This was my first time making Tandoori Chicken at home and I have to admit, it was pretty darn easy. As long as you take into consideration marinating times with your preparation I have a feeling you will think so too. This recipe calls for either Kashmiri red chili powder or paprika powder which is what gives the chicken that identifiable red color. Mine didn’t turn out as red as varieties I’ve had before, but I think that is because I did use paprika instead of the chili powder.
The flavor of the chicken is outstanding. With all the spices and marinating flavor is fully infused into the meat. Delicious. And with 499+ recipes to go, there is a lot more where that came from!
Chicken marinated in spicy yogurt and baked
Reprinted with permission from Abrams Books
This darling of the Indian palate, traditionally cooked in a clay oven called a tandoor, is one of my personal favorites. Leaving the bone in ensures that the final dish will be succulent and juicy.
1 (1¾-pound/800-gram) whole bone-in chicken
1 teaspoon Kashmiri red chile powder or paprika powder
1 tablespoon freshly squeezed lemon juice
1 teaspoon table salt
For the marinade:
1 cup (250 grams) plain yogurt, drained until thick
2 tablespoons fresh ginger paste
2 tablespoons fresh garlic paste
1 teaspoon Kashmiri chile powder or paprika powder
½ teaspoon table salt
2 tablespoons freshly squeezed lemon juice
½ teaspoon garam masala
2 tablespoons filtered mustard oil
To cook and serve:
2 medium red onions
½ teaspoon chaat masala
2 lemons, cut into wedges
1. Cut the chicken into 4 pieces: 2 leg quarters and 2 breast halves.

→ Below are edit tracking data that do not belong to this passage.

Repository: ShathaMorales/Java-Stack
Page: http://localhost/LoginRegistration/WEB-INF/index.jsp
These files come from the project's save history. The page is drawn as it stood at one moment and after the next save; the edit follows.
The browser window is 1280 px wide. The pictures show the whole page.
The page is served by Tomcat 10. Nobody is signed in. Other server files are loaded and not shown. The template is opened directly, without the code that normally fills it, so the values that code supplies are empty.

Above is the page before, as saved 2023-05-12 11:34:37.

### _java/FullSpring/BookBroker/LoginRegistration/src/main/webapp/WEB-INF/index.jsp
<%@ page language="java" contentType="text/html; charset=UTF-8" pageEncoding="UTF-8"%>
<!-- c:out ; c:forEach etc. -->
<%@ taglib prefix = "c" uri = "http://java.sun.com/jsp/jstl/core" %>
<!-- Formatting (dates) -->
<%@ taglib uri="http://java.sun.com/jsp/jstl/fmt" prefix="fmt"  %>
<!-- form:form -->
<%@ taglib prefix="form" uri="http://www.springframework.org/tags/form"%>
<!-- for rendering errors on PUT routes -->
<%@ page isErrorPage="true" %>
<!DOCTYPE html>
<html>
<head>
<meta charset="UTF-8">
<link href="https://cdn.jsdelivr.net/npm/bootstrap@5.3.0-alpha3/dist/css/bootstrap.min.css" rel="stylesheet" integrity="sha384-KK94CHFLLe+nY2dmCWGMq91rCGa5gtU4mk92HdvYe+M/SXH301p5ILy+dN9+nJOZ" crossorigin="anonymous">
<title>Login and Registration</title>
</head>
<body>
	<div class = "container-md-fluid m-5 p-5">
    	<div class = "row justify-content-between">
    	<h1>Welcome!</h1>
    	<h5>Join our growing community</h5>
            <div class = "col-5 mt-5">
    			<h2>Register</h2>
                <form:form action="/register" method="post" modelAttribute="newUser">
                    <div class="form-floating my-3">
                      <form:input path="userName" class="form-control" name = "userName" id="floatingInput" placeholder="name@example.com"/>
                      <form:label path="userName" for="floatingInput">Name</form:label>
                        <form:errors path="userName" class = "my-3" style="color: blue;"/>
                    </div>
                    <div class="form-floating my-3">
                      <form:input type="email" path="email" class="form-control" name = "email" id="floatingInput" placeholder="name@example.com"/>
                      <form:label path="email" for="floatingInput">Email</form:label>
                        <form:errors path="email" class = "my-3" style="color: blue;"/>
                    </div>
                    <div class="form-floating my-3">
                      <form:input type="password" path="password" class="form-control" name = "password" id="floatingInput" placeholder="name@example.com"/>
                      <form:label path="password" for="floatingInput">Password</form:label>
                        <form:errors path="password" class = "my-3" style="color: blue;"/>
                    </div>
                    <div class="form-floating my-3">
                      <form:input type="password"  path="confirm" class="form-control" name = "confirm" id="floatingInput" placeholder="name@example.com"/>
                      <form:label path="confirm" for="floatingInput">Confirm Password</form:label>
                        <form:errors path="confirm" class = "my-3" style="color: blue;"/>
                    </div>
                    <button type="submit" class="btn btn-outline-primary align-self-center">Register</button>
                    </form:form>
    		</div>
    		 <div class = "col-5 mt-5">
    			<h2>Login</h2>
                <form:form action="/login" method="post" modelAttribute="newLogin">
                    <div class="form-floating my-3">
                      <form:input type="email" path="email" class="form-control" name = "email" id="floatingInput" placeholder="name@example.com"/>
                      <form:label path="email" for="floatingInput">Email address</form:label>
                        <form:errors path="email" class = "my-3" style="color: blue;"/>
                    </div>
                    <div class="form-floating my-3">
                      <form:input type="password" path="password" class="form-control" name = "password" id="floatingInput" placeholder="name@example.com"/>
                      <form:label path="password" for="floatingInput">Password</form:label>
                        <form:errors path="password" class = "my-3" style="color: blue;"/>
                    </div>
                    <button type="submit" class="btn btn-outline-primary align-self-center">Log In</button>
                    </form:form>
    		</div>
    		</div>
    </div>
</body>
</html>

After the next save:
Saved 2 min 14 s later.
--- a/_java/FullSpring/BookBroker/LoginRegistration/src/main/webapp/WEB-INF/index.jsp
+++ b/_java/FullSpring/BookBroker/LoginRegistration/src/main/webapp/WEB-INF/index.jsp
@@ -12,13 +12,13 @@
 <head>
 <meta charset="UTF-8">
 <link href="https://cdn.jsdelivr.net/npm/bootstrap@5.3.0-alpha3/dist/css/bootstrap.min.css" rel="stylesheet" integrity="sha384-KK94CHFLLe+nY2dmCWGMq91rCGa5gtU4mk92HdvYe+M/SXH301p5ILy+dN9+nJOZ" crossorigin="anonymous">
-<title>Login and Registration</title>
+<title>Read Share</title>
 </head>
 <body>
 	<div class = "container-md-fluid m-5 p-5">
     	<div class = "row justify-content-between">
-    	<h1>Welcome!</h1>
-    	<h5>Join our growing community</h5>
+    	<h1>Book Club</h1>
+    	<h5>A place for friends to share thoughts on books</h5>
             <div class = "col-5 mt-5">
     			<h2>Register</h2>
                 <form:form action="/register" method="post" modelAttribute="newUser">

Make incisions in the flesh with a sharp knife. Put the chicken in a deep bowl.
2. In a small bowl, stir together the chile powder, lemon juice, and salt, and rub it onto the chicken pieces. Cover the bowl with plastic wrap and put in the refrigerator for 30 minutes to marinate.
3. Make the marinade: Put the yogurt in a bowl, add the ginger paste, garlic paste, chile powder, salt, lemon juice, garam masala, and mustard oil, and stir.
4. Add the marinade to the chicken pieces and toss so that all the pieces are well covered with it. Cover the bowl again and put it in the refrigerator for 3 to 4 hours to marinate.
5. Cut the onions into round slices and then separate the rings. Put in a bowl of iced water and soak for 30 minutes. Drain well and set aside in the refrigerator until needed. This will keep the onions crisp.
6. Preheat the oven to 400°F/200°C. Put the chicken pieces onto metal or presoaked wooden skewers, arrange in a single layer on a rimmed baking sheet, and cook for 10 to 12 minutes or until almost cooked through. Baste with butter and cook for 8 minutes more.
7. Sprinkle with chaat masala and serve hot with the onion rings and lemon wedges.
Disclosure: A review copy of this cookbook was sent to me free of charge. I was not required to post about it and received no compensation for doing so.